++++ Source data ++++

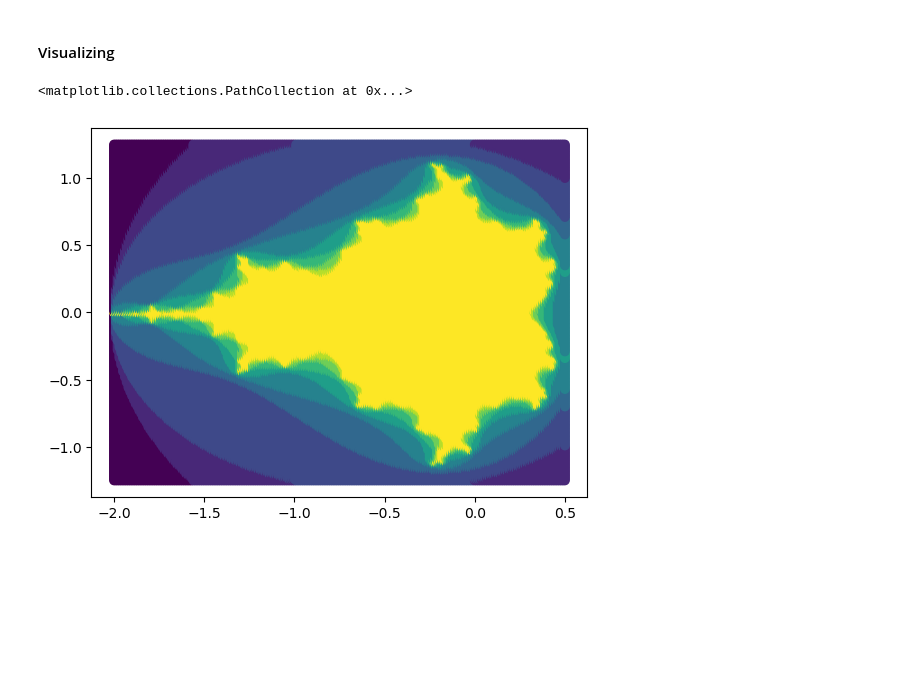
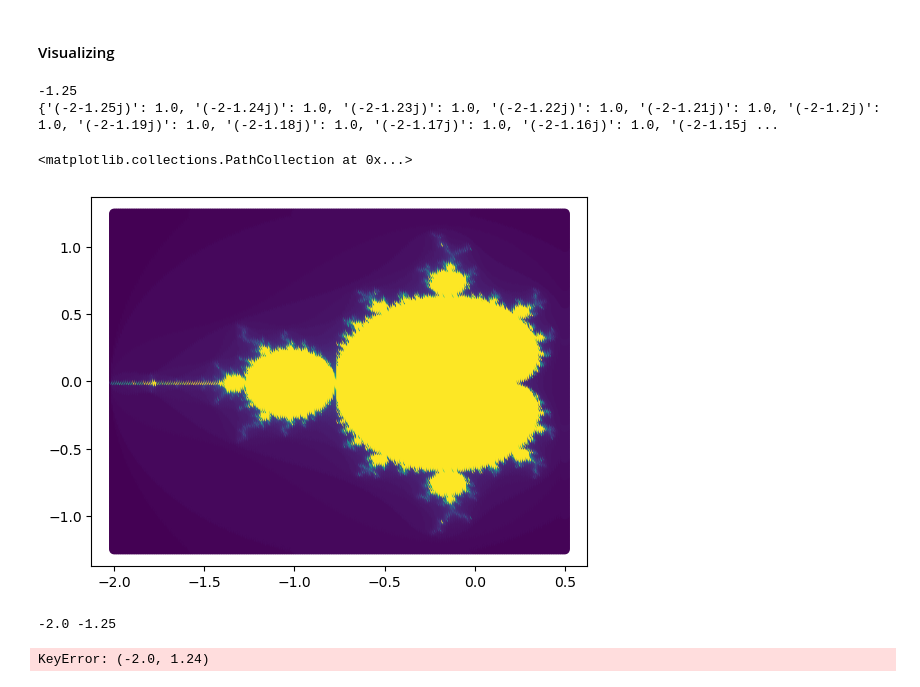
Before and after one commit to AleksSliw/Stochastic-modelling, a Jupyter notebook: Assignment 1.ipynb, the cells around one changed output. Cells and saved outputs as stored; diff of their text form; code cells hidden in the pictures; blank space fills up the shorter version.

```diff
--- a/Assignment 1.ipynb
+++ b/Assignment 1.ipynb
@@ -32,21 +32,44 @@ def mandelbrot(dx , nmax , xbounds=(-2.25 , 1), ybounds= (-1.5,1.5)):
 # %% [markdown]
  #### Visualizing
 # %%
+
 dx = 0.01
 xrange = (-2, 0.5)
 yrange = (-1.25,1.25)
-nmax = 10
+nmax = 100
+
 
 #sety = mandelbrot( dx=dx ,nmax = nmax)
 sety = mandelbrot(dx ,nmax, xrange, yrange)
 
 x, y , c = sety[:, 0], sety[:, 1], sety[:,2]
 
+mandelbrot_dictionary = {}
+
+#Adding the complex numbers and their heights to this dictionary
+for i in range(50):
+    complex_number = complex(x[i],y[i])
+    mandelbrot_dictionary[str(complex_number)] = c[i]
+    #print(complex_number)
+    #print(mandelbrot_dictionary)
+print(y[0])
+
+print(mandelbrot_dictionary)
+
 
 plt.scatter(x,y, c=c)
 # %% [output]
-<matplotlib.collections.PathCollection at 0x...>
+-1.25
+{'(-2-1.25j)': 1.0, '(-2-1.24j)': 1.0, '(-2-1.23j)': 1.0, '(-2-1.22j)': 1.0, '(-2-1.21j)': 1.0, '(-2-1.2j)': 1.0, '(-2-1.19j)': 1.0, '(-2-1.18j)': 1.0, '(-2-1.17j)': 1.0, '(-2-1.16j)': 1.0, '(-2-1.15j ...
+<matplotlib.collections.PathCollection at 0x...>
-[figure, old version]
+[figure, new version]
+# %%
+#numeber = complex()
+print(x[1], y[1])
+#print(mandelbrot_dictionary[(-2.0,1.24)])
+# %% [output]
+-2.0 -1.25
+KeyError: (-2.0, 1.24)
 # %%
 def MonteCarlo(iterations, sample, xlen, ylen):
     Data = mandelbrot(dx ,iterations, xrange, yrange)
```
Also changed, not shown: parts of 8 cells of this notebook.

++++

» What the task asks
Leaving out the pictures, repeat all the entries exactly as they stand.

» Final answer
Before and after one commit to AleksSliw/Stochastic-modelling, a Jupyter notebook: Assignment 1.ipynb, the cells around one changed output. Cells and saved outputs as stored; diff of their text form; code cells hidden in the pictures; blank space fills up the shorter version.

```diff
--- a/Assignment 1.ipynb
+++ b/Assignment 1.ipynb
@@ -32,21 +32,44 @@ def mandelbrot(dx , nmax , xbounds=(-2.25 , 1), ybounds= (-1.5,1.5)):
 # %% [markdown]
  #### Visualizing
 # %%
+
 dx = 0.01
 xrange = (-2, 0.5)
 yrange = (-1.25,1.25)
-nmax = 10
+nmax = 100
+
 
 #sety = mandelbrot( dx=dx ,nmax = nmax)
 sety = mandelbrot(dx ,nmax, xrange, yrange)
 
 x, y , c = sety[:, 0], sety[:, 1], sety[:,2]
 
+mandelbrot_dictionary = {}
+
+#Adding the complex numbers and their heights to this dictionary
+for i in range(50):
+    complex_number = complex(x[i],y[i])
+    mandelbrot_dictionary[str(complex_number)] = c[i]
+    #print(complex_number)
+    #print(mandelbrot_dictionary)
+print(y[0])
+
+print(mandelbrot_dictionary)
+
 
 plt.scatter(x,y, c=c)
 # %% [output]
-<matplotlib.collections.PathCollection at 0x...>
+-1.25
+{'(-2-1.25j)': 1.0, '(-2-1.24j)': 1.0, '(-2-1.23j)': 1.0, '(-2-1.22j)': 1.0, '(-2-1.21j)': 1.0, '(-2-1.2j)': 1.0, '(-2-1.19j)': 1.0, '(-2-1.18j)': 1.0, '(-2-1.17j)': 1.0, '(-2-1.16j)': 1.0, '(-2-1.15j ...
+<matplotlib.collections.PathCollection at 0x...>
-[figure, old version]
+[figure, new version]
+# %%
+#numeber = complex()
+print(x[1], y[1])
+#print(mandelbrot_dictionary[(-2.0,1.24)])
+# %% [output]
+-2.0 -1.25
+KeyError: (-2.0, 1.24)
 # %%
 def MonteCarlo(iterations, sample, xlen, ylen):
     Data = mandelbrot(dx ,iterations, xrange, yrange)
```
Also changed, not shown: parts of 8 cells of this notebook.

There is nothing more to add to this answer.